By the end of the semester I was pretty certain of two facts: I felt as if I wanted to drop my German major, and also that I wanted to find out more about family & consumer sciences. The first thing I was advised to do when I was told that FCS was indeed a thing was to take the major’s introductory course, FCS 290. Its purpose is to sort of broadly survey all that the field of family & consumer sciences encompasses. I enrolled, and I got super into it right away. It was a great fit for me! The course had a built-in component of classroom observation for those who thought they’d maybe like to teach FCS in a schoolroom, and it won me over immediately. It’s amazing what a broad field FCS is–really different, actually, from the idea of “home ec” that most people have. It’s so varied, and it’s so applicable to life–and so fun–that I can’t imagine going back now.
And so here’s my little shtick on this:
I know a lot of people, within and without my major and everything that I’m involved in and in my residence hall and even from other schools and at other schools, and even people I’ve just stood next to in lines 300 miles away from this place who aren’t sure what they want to do. They don’t know what major they want, or they don’t know if they want the major they have, or they’re hesitant to switch because they’re not certain if they’re making the wrong decision. It is scary as all Hell to feel this way. I get that.
If you’re confused about what you’d like to do with your life after school, or if you’re considering a major but you’re unsure if it’s the thing for you, or if you’re not quite sure what it is, or if you want to make sure you wouldn’t like this new thing better than the thing you’re studying now … take the intro course. Just take it. You could love it or hate it, but in a lot of cases those courses are an invaluable way to gauge that! They will tell you a lot about what a major truly means, and they often explore what their related careers are.

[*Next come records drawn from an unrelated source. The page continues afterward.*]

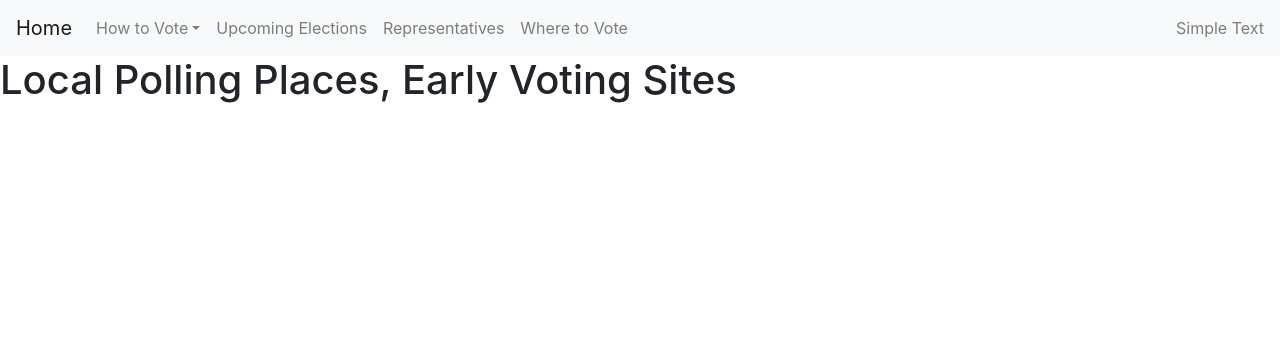
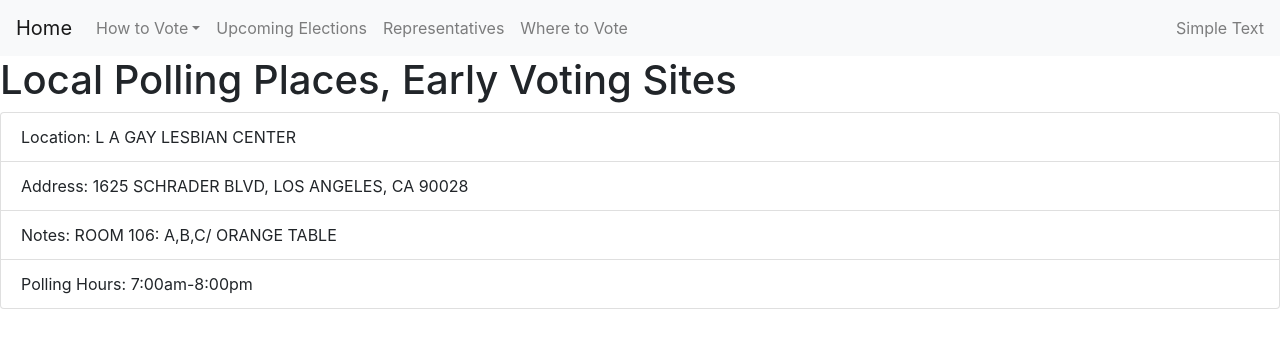
Before and after one commit to Sal-C/YO-I-AM-GONNA-VOTE, a React (Create React App) app in the folder client/: page /voter-information in a window 1280 px wide. Shown: the top 348 px of the page. Built offline with nearby package versions, Linux system fonts and the light colour scheme.

Commit message:
voter info json set as state, rendered as list

```diff
--- a/client/src/components/VoterInfo/index.js
+++ b/client/src/components/VoterInfo/index.js
@@ -1,6 +1,6 @@
 import React, { Component } from "react";
 //import axios from "axios";
-import ElectionList from "../ElectionList";
+import { ListGroup, ListGroupItem } from 'reactstrap';
 import voterInfo from "../API_Response/voterInfo.json";
 
 class VoterInfo extends Component {
@@ -11,13 +11,21 @@ class VoterInfo extends Component {
 
 
   electionSearch() {
-    console.log(voterInfo)
+    //console.log(voterInfo)
+    //Polling Location Info for Google Maps
+    //console.log(voterInfo.pollingLocations)
   }
 
   render() {
     return (
       <div>
         <h1 onClick={this.electionSearch}>Local Polling Places, Early Voting Sites</h1>
+        <ListGroup>
+            <ListGroupItem>Location: {voterInfo.pollingLocations[0].address.locationName}</ListGroupItem>
+            <ListGroupItem>Address: {voterInfo.pollingLocations[0].address.line1}, {voterInfo.pollingLocations[0].address.city}, {voterInfo.pollingLocations[0].address.state} {voterInfo.pollingLocations[0].address.zip}</ListGroupItem>
+            <ListGroupItem>Notes: {voterInfo.pollingLocations[0].notes}</ListGroupItem>
+            <ListGroupItem>Polling Hours: {voterInfo.pollingLocations[0].pollingHours}</ListGroupItem>
+        </ListGroup>
       </div>
     );
   }
```
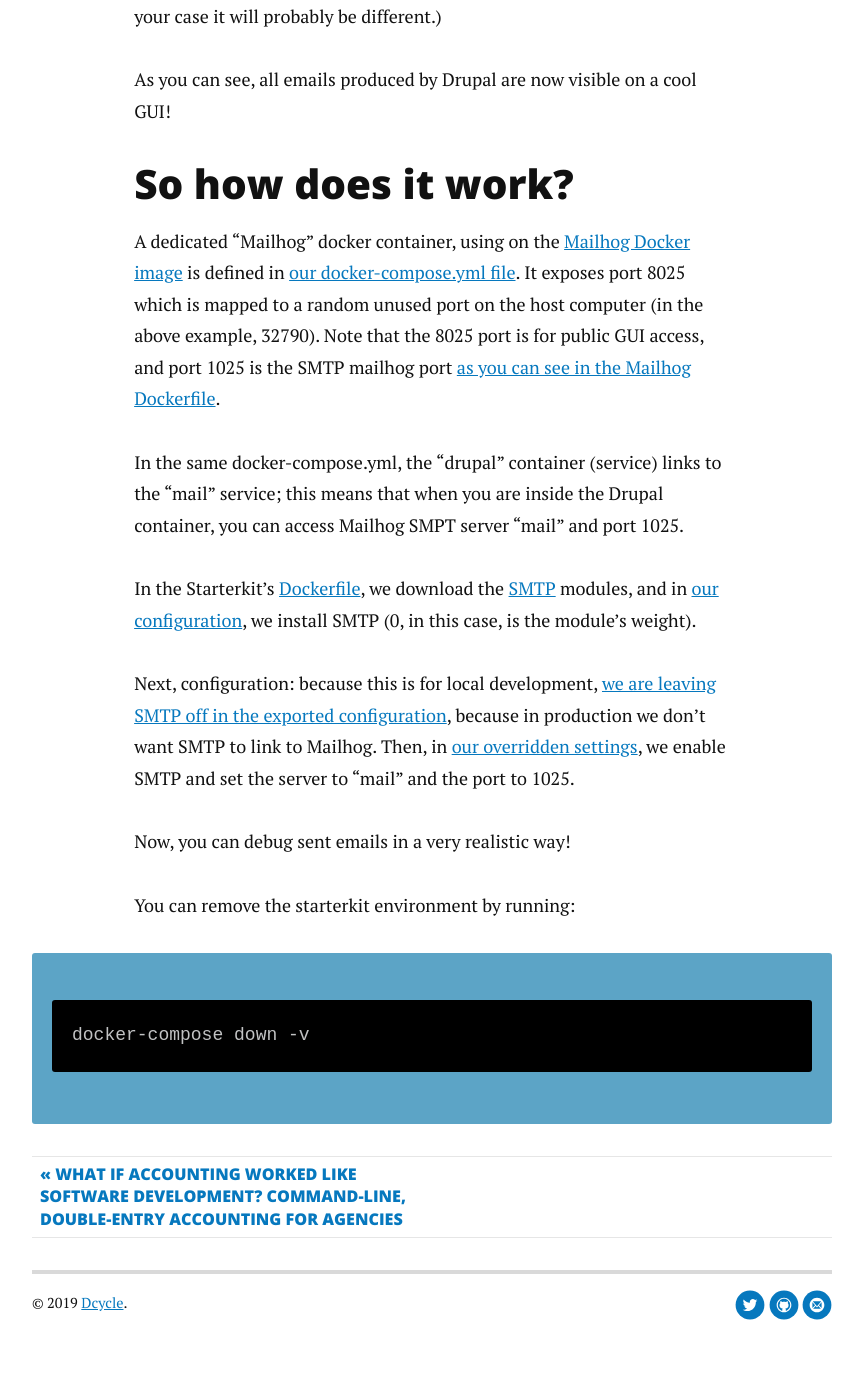
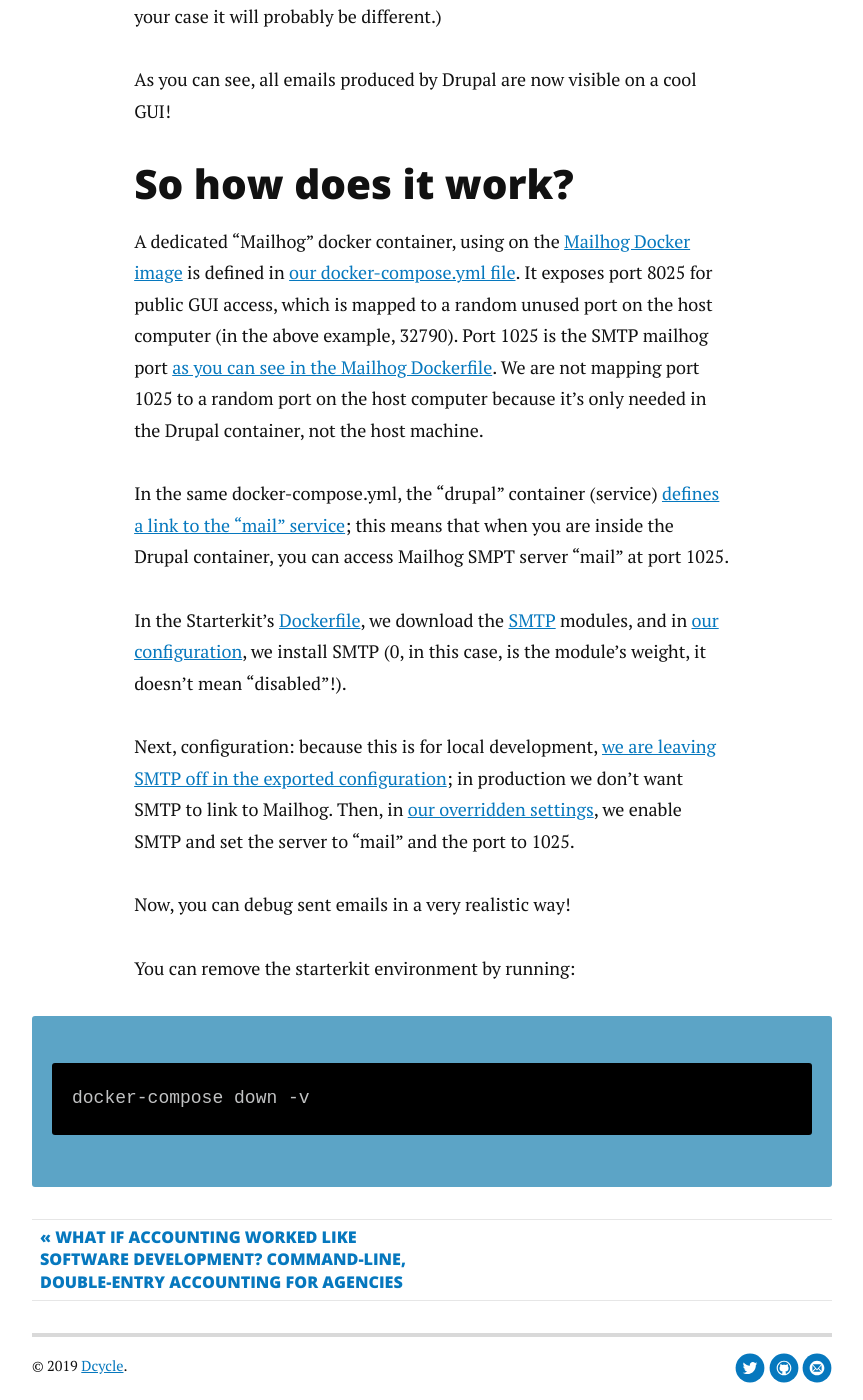
Before and after one commit to alberto56/dcycleblog, a Jekyll site: the page built from _posts/2019-03-14-mailhog.md, in a window 1280 px wide and 1400 px high, scrolled down 2221 px. Shown: the whole window, without its empty margins (208-1071 px from the left). Built offline with Jekyll 4.4.1, drawn with Linux system fonts in a browser that asks for light colours; nearby versions of some CDN libraries; comment, search, counter and statistics services are not loaded; some of the changed text lies outside the part shown.

Commit message:
Update 2019-03-14-mailhog.md

```diff
--- a/_posts/2019-03-14-mailhog.md
+++ b/_posts/2019-03-14-mailhog.md
@@ -51,13 +51,13 @@
 So how does it work?
 -----
 
-A dedicated "Mailhog" docker container, using on the [Mailhog Docker image](https://hub.docker.com/r/mailhog/mailhog/) is defined in [our docker-compose.yml file](https://github.com/dcycle/starterkit-drupal8site/blob/master/docker-compose.yml#L5-L9). It exposes port 8025 which is mapped to a random unused port on the host computer (in the above example, 32790). Note that the 8025 port is for public GUI access, and port 1025 is the SMTP mailhog port [as you can see in the Mailhog Dockerfile](https://hub.docker.com/r/mailhog/mailhog/Dockerfile).
+A dedicated "Mailhog" docker container, using on the [Mailhog Docker image](https://hub.docker.com/r/mailhog/mailhog/) is defined in [our docker-compose.yml file](https://github.com/dcycle/starterkit-drupal8site/blob/master/docker-compose.yml#L5-L9). It exposes port 8025 for public GUI access, which is mapped to a random unused port on the host computer (in the above example, 32790). Port 1025 is the SMTP mailhog port [as you can see in the Mailhog Dockerfile](https://hub.docker.com/r/mailhog/mailhog/Dockerfile). We are not mapping port 1025 to a random port on the host computer because it's only needed in the Drupal container, not the host machine.
 
-In the same docker-compose.yml, the "drupal" container (service) links to the "mail" service; this means that when you are inside the Drupal container, you can access Mailhog SMPT server "mail" and port 1025.
+In the same docker-compose.yml, the "drupal" container (service) [defines a link to the "mail" service](https://github.com/dcycle/starterkit-drupal8site/blob/master/docker-compose.yml#L33); this means that when you are inside the Drupal container, you can access Mailhog SMPT server "mail" at port 1025.
 
-In the Starterkit's [Dockerfile](https://github.com/dcycle/starterkit-drupal8site/blob/master/Dockerfile#L59), we download the [SMTP](https://www.drupal.org/project/smtp) modules, and in [our configuration](https://github.com/dcycle/starterkit-drupal8site/blob/master/drupal/config/core.extension.yml#L36), we install SMTP (0, in this case, is the module's weight).
+In the Starterkit's [Dockerfile](https://github.com/dcycle/starterkit-drupal8site/blob/master/Dockerfile#L59), we download the [SMTP](https://www.drupal.org/project/smtp) modules, and in [our configuration](https://github.com/dcycle/starterkit-drupal8site/blob/master/drupal/config/core.extension.yml#L36), we install SMTP (0, in this case, is the module's weight, it doesn't mean "disabled"!).
 
-Next, configuration: because this is for local development, [we are leaving SMTP off in the exported configuration](https://github.com/dcycle/starterkit-drupal8site/blob/master/drupal/config/smtp.settings.yml#L1), because in production we don't want SMTP to link to Mailhog. Then, in [our overridden settings](https://github.com/dcycle/starterkit-drupal8site/blob/master/drupal/settings/local-settings.php#L22-L31), we enable SMTP and set the server to "mail" and the port to 1025.
+Next, configuration: because this is for local development, [we are leaving SMTP off in the exported configuration](https://github.com/dcycle/starterkit-drupal8site/blob/master/drupal/config/smtp.settings.yml#L1); in production we don't want SMTP to link to Mailhog. Then, in [our overridden settings](https://github.com/dcycle/starterkit-drupal8site/blob/master/drupal/settings/local-settings.php#L22-L31), we enable SMTP and set the server to "mail" and the port to 1025.
 
 Now, you can debug sent emails in a very realistic way!
 
```
Also changed, not shown: other parts of _posts/2019-03-14-mailhog.md (+3 -3 lines).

Think you wanna switch? Take that course. You don’t even have to drop your major first in some cases. Maybe you shouldn’t. But I really really seriously doubt it’d hurt.
Just think about it, if this is the boat you’re in. I know that it helped me. I can’t tell you what your path is, of course. But in the College of Professional Studies, which has such a wide variety of majors that overlap in so many strange and unpredictable ways, it is always to your advantage to keep an eye out for something you might not even realize you love to death. Like me and food.
I mean, I knew I loved food, but I didn’t know I wanted to spend the rest of my life talking about it.
Amy Vida is a junior at the University of Wisconsin-Stevens Point majoring in family & consumer sciences and English.